(Phaseolus vulgaris) Beans are an ancient staple crop grown throughout North and South America. Direct sow outdoors in spring after the threat of frost has passed, and every 2-3 weeks until mid- summer for a continuous supply. Ideal germination temperature is 70-90 F. Plant seeds 1 inch deep in rows, spacing seeds 2-4 inches apart. Keep the seedlings moist but not soaked. Do not splash water onto the foliage as this spreads bean mosaic virus. (Soaker hoses or drip tape will help to prevent this issue. Check the description: the variety will be described as pole, bush or half runner. Pole and half runner types do better with trellising; bush will stand alone without support. Harvest fresh eating beans continuously to encourage production. Beans are a beloved crop of seed savers as they are one of the easiest seeds to save.
This famous Japanese beauty is perfect for soups and stews. A vibrant and colorful heirloom that is nicknamed “seaweed bean” in its native Japan thanks to its umami flavor. A silky soft, thin skinned dry bean with super savory and unmistakable taste of kombu seaweed. These colorful beans have a superior flavor and texture. You can also harvest the pods young for green beans.
A beautifully patterned Indigenous variety that is early to mature and excellent for growing in northern gardens. This beautiful and prolific variety has been tended and passed down by the Haudenosaunee (Iroquois) of the Great Lakes for centuries.
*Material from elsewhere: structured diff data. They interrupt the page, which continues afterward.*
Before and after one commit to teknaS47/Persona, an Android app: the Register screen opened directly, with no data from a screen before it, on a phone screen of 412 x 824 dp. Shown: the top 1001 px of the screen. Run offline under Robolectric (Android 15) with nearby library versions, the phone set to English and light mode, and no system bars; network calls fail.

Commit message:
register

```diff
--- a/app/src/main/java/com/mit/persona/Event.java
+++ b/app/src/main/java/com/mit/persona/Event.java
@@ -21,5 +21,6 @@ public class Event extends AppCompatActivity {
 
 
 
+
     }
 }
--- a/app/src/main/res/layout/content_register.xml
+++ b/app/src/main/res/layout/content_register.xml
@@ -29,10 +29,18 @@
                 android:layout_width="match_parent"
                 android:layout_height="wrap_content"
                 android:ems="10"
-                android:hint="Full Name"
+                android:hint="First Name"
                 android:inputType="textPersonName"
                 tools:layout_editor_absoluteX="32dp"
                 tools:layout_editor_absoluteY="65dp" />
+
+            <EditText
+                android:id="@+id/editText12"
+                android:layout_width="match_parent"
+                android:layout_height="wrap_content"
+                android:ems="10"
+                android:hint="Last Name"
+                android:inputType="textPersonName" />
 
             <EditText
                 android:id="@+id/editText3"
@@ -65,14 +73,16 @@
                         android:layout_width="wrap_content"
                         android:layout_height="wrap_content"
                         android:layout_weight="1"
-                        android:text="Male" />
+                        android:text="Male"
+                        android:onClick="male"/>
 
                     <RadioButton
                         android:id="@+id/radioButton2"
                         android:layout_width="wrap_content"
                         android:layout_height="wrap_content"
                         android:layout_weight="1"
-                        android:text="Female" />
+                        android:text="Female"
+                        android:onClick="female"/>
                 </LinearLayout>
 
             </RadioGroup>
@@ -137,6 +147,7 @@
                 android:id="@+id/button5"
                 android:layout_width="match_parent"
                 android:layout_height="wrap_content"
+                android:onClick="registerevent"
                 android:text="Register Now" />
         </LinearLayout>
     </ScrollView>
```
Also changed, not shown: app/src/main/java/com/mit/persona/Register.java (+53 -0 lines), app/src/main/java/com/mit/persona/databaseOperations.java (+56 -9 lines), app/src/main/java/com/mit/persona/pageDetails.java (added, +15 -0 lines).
Impossibly long vines reach over 6 feet tall and bear an abundance of highly decorative and delicious beans that cook up quickly and have delicious creamy flavor. Can be used as a dry bean or harvested immature for snap beans. Dry beans are splashed with black and white color in endless patterns.